[Change detection data]
==========
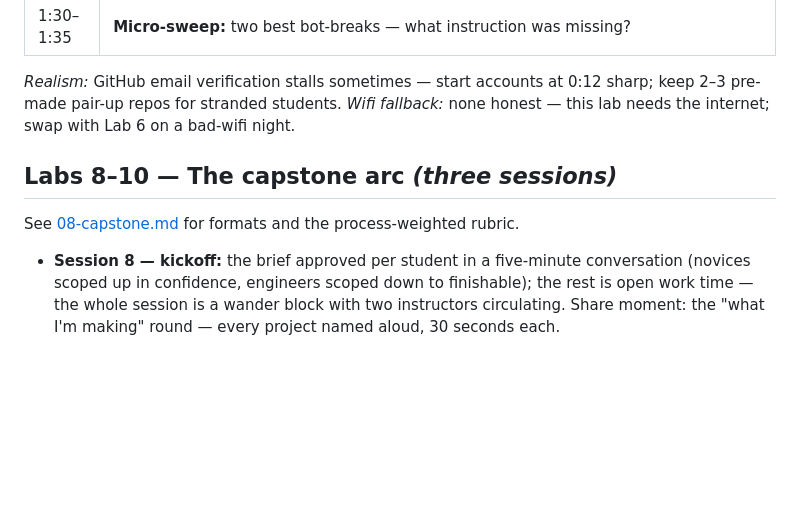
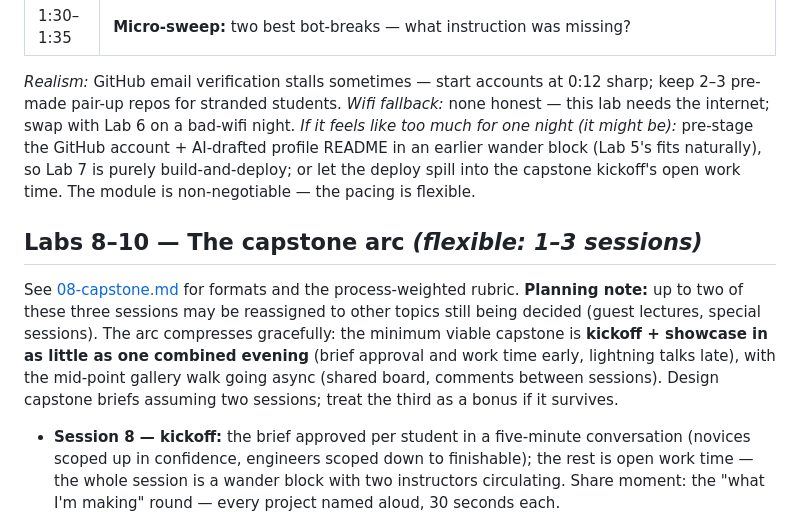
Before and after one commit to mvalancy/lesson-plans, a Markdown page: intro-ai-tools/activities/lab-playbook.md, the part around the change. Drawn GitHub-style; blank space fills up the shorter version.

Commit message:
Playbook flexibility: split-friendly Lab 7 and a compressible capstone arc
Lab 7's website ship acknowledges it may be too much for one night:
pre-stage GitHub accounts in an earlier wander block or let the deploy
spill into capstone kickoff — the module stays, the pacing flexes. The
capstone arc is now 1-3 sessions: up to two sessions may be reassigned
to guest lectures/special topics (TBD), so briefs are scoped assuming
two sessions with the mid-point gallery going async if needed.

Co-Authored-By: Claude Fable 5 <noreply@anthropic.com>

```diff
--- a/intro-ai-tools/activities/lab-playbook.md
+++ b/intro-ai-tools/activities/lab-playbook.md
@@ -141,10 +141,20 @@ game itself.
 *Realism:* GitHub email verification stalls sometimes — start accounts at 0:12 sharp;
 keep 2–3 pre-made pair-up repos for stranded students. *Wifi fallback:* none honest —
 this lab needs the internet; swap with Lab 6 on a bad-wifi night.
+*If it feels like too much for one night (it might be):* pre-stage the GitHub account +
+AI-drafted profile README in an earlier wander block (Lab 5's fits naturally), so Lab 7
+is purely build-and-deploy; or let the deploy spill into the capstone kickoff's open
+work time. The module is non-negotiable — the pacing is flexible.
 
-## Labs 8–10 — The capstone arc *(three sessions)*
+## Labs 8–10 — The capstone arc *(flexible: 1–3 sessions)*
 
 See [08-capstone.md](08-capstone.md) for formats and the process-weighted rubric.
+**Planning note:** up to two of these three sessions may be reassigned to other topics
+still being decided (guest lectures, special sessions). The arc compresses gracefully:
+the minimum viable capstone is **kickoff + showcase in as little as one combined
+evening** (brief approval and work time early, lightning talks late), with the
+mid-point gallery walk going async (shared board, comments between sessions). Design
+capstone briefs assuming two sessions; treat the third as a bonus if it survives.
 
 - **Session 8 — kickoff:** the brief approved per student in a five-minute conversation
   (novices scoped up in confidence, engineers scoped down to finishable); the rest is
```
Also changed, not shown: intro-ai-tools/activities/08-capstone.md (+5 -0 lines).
==========
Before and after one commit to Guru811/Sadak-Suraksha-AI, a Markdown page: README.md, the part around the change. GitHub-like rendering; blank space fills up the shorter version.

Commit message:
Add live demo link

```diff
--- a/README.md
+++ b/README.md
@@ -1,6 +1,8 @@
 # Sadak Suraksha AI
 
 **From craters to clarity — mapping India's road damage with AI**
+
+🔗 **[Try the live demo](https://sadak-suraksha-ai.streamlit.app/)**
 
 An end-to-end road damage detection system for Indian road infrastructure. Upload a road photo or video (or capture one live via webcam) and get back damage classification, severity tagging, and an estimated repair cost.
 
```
==========
Task statement:
The answer must consist of every line above that holds the string "going", copied exactly.

Completed task:
two sessions with the mid-point gallery going async if needed.
+mid-point gallery walk going async (shared board, comments between sessions). Design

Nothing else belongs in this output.